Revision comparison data
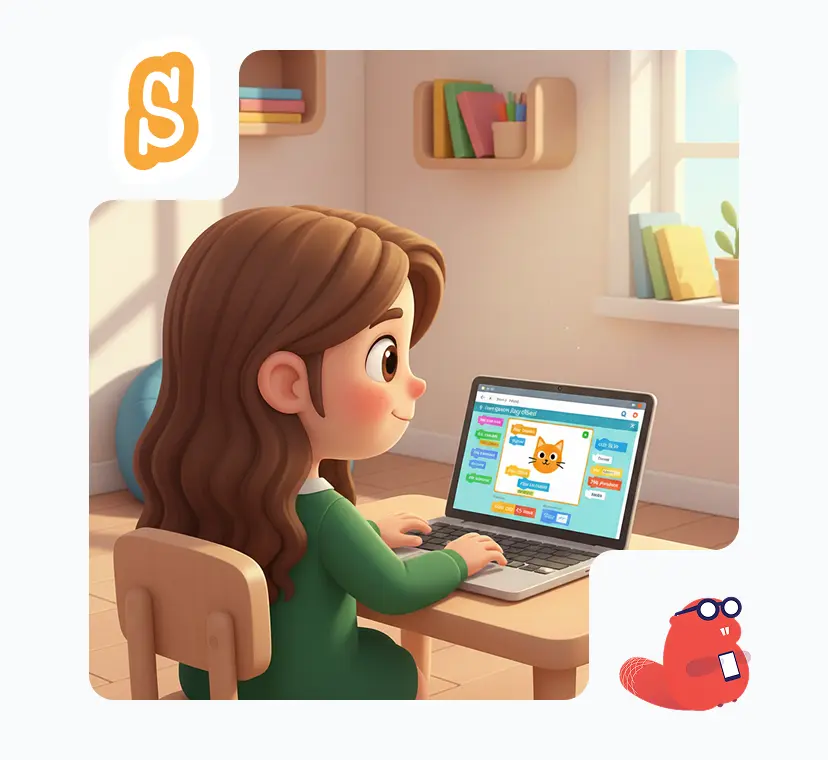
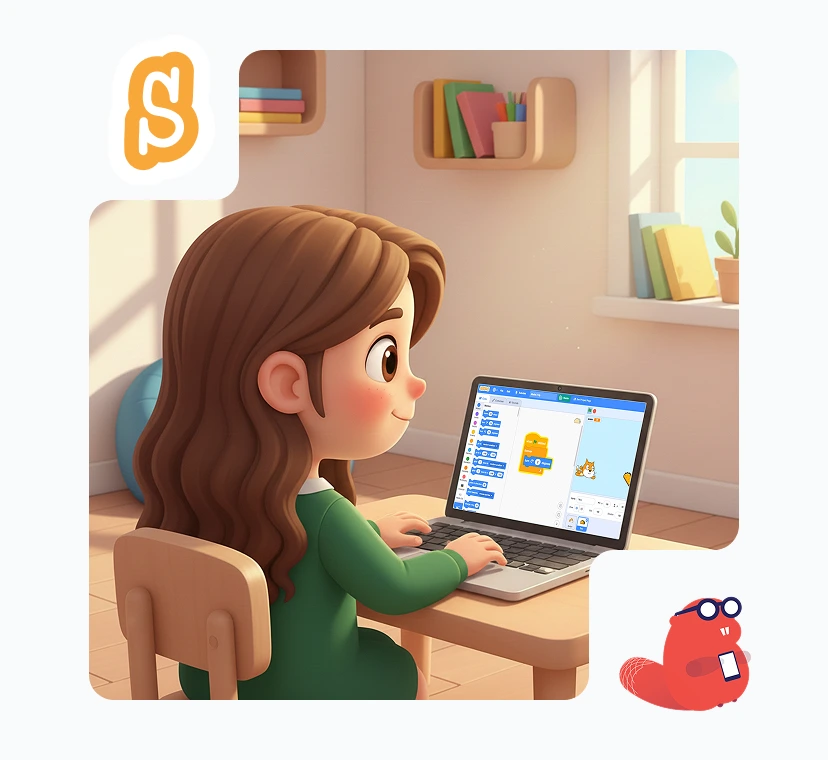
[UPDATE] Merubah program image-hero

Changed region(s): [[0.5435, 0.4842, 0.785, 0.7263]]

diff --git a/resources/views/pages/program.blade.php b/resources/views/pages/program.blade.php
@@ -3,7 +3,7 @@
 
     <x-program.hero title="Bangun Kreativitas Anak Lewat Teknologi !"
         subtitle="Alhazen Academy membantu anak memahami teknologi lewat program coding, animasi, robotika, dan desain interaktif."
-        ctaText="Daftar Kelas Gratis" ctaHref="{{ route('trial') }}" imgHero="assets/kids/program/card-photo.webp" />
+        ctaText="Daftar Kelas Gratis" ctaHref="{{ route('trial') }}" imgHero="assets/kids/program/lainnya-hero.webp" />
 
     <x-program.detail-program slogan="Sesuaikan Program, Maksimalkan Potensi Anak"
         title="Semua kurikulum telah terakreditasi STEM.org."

...

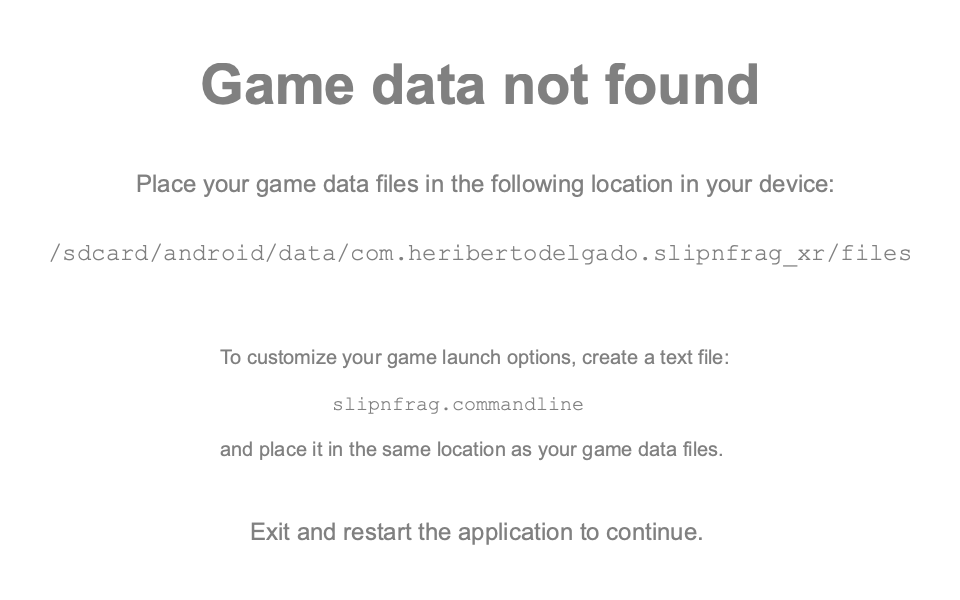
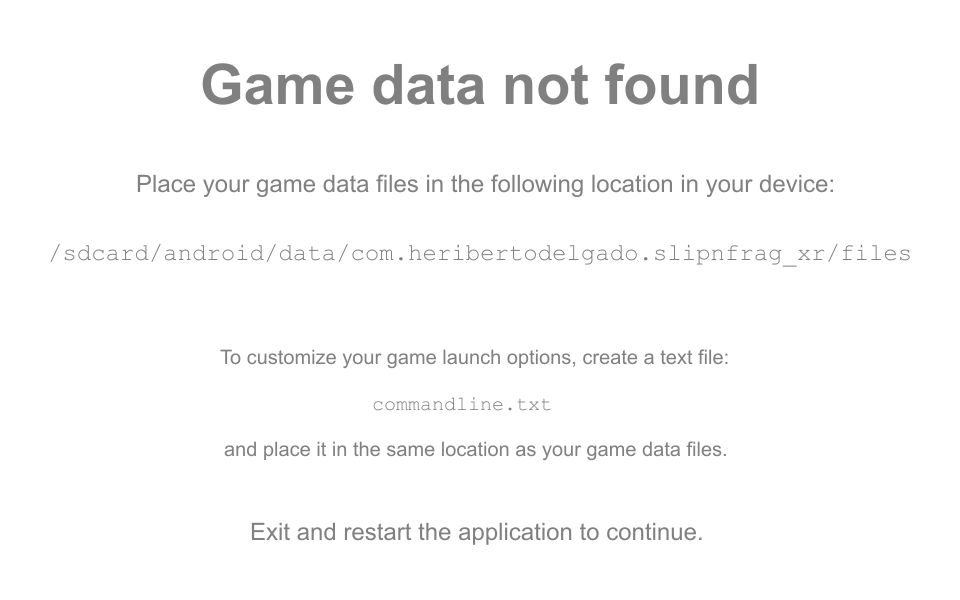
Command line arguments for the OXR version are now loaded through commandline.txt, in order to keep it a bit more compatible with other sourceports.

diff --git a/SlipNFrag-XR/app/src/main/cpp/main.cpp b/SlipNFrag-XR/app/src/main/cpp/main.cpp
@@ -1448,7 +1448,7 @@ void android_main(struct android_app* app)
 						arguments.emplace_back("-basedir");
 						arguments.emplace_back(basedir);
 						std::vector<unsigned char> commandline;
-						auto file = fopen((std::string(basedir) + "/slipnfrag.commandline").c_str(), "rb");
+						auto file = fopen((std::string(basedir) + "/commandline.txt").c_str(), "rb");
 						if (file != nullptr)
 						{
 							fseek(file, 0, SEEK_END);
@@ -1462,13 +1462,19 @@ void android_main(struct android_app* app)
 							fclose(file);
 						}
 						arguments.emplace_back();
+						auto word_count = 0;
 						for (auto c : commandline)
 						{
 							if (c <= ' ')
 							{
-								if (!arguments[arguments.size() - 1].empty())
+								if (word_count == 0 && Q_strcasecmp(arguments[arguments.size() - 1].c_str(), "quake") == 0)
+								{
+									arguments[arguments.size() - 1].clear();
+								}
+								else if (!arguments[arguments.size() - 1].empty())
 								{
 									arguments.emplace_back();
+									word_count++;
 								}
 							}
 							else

* **Your instructions**: Among the lines of the data above, find those with the word "route" and show them.

* **Problem solution**:
-        ctaText="Daftar Kelas Gratis" ctaHref="{{ route('trial') }}" imgHero="assets/kids/program/card-photo.webp" />
+        ctaText="Daftar Kelas Gratis" ctaHref="{{ route('trial') }}" imgHero="assets/kids/program/lainnya-hero.webp" />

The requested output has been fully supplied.